Corruption is widely recognized as one of the fundamental drivers of conflict in Mali and a lack of accountability to the population from the defence and security apparatus has fed into the unrest. With the support of the UNDEF, and in partnership with Transparency International’s National Chapter in Mali CRI-2002, we are seeking to reduce the risk of corruption in the Malian defence sector, through strengthening civil society’s expertise on defence accountability and good governance and building its capacity to influence anti-corruption reforms in the sector.
In many countries, there is a critical disconnect and lack of communication and understanding between civil society and defence and security institutions which results in very limited interaction and engagement.

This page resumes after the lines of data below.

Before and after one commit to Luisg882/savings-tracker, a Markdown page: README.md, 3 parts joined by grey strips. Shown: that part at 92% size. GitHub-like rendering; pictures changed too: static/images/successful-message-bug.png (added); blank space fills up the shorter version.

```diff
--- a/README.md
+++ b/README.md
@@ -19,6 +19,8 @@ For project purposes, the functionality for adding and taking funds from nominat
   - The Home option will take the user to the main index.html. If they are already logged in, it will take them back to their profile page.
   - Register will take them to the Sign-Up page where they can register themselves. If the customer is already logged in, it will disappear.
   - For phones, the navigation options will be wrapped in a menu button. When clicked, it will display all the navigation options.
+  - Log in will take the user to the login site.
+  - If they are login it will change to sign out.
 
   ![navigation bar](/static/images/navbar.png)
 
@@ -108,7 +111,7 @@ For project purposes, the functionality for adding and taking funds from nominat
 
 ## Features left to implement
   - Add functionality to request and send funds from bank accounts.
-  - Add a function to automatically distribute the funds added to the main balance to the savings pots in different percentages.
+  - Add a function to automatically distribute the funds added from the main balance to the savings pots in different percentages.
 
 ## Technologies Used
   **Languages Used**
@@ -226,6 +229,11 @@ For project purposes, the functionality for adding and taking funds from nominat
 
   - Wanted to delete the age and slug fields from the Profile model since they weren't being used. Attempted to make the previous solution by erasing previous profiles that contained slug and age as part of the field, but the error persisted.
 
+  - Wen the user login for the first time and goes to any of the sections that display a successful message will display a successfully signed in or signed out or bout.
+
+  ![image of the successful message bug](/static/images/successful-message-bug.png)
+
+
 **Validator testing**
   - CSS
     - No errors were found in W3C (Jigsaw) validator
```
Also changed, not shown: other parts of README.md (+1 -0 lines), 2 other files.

This hinders the effectiveness and accountability of defence institutions and restricts civilian understanding and knowledge of the sector which can lead to a shortfall in trust between the two.

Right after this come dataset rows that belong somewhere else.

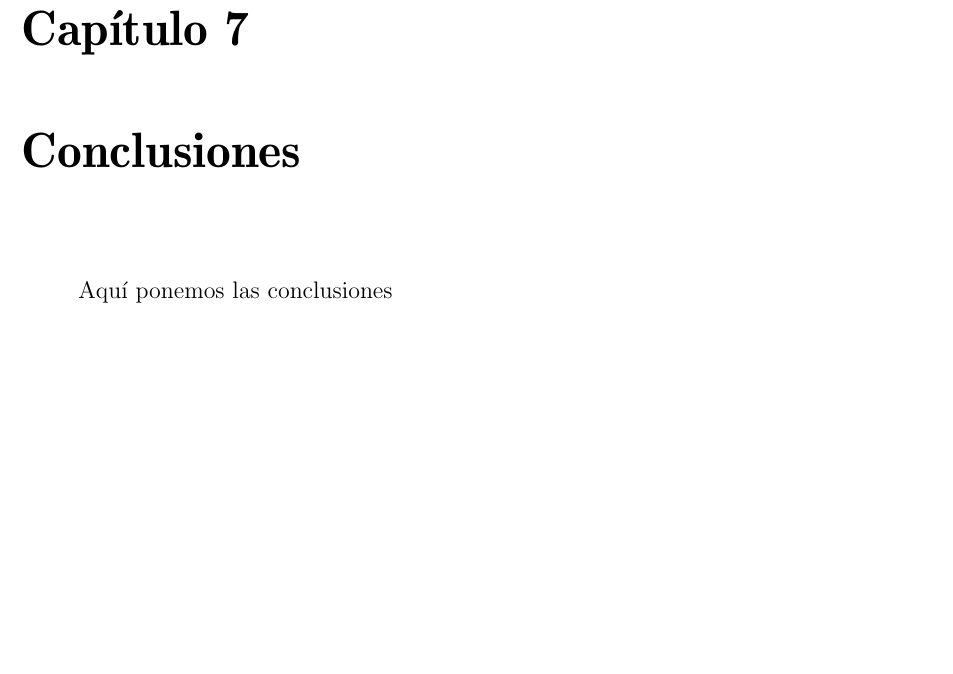
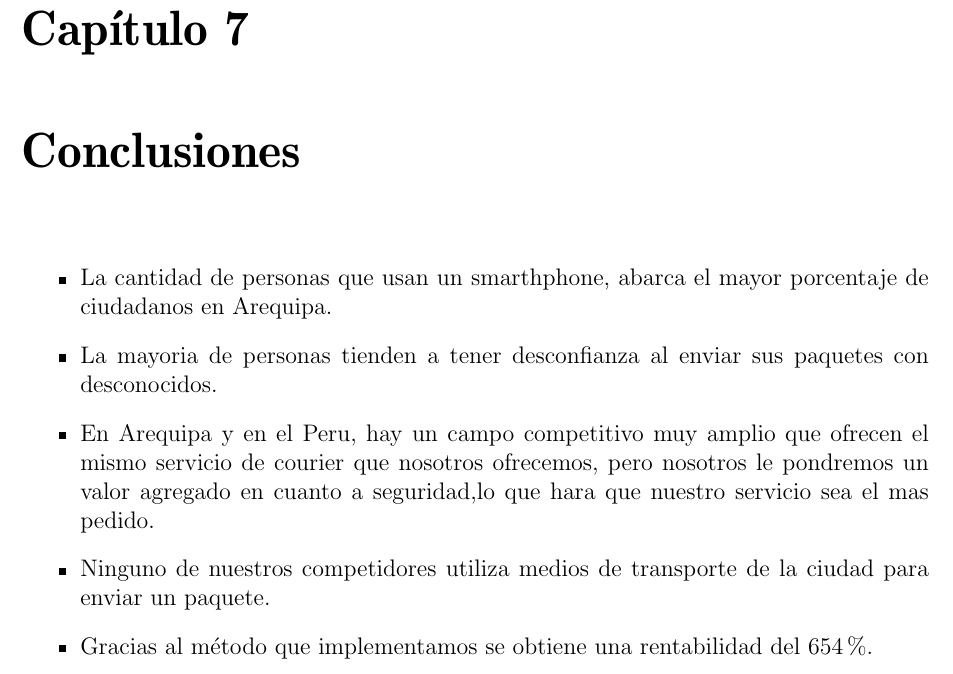
Before and after one commit to quique0194/Empresas2, a LaTeX book (main.tex, which reads Conclusiones.tex): part of page 35 of 36, cut so that both start at the same text, the shorter picture padded with empty space. Compiled offline with pdfLaTeX.

Commit message:
conclusiones

```diff
--- a/Conclusiones.tex
+++ b/Conclusiones.tex
@@ -1,3 +1,10 @@
 \chapter{Conclusiones}
 
-Aquí ponemos las conclusiones
+\begin{itemize}
+\item La cantidad de personas que usan un smarthphone, abarca el mayor porcentaje de  ciudadanos en Arequipa.
+\item La mayoria de personas tienden a tener desconfianza  al enviar sus paquetes con desconocidos.
+\item En Arequipa y en el Peru, hay un campo competitivo muy amplio que ofrecen el mismo servicio de courier que nosotros ofrecemos, pero nosotros le pondremos un valor agregado en cuanto a seguridad,lo que hara que nuestro servicio sea el mas pedido.
+\item Ninguno de nuestros competidores utiliza medios de transporte de la ciudad para enviar un paquete.
+\item Gracias al método que implementamos se obtiene una rentabilidad del 654 \%.
+
+\end{itemize}
```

We have conducted detailed research into institutional safeguards in Malian defence institutions and held a series of regional focus group discussions to form a solid evidence base to help build the capability and coordination of civil society advocacy efforts for greater defence accountability. The creation of a national Civil Society Organisations (CSO) Forum specialised on defence and security issues, made up of 30 Malian CSOs with its own structure and strategy has helped to coordinate civil society efforts and establish a credible platform with which to engage with the defence sector. We have also worked to build relationships with key government agencies in Mali and organised leadership days, bringing together senior defence officials with civil society actors to bridge the gap between the two and foster consensus on necessary reforms. This approach has been complemented by an ongoing media campaign which is raising awareness as to the detrimental effects of defence sector corruption among the wider Malian population.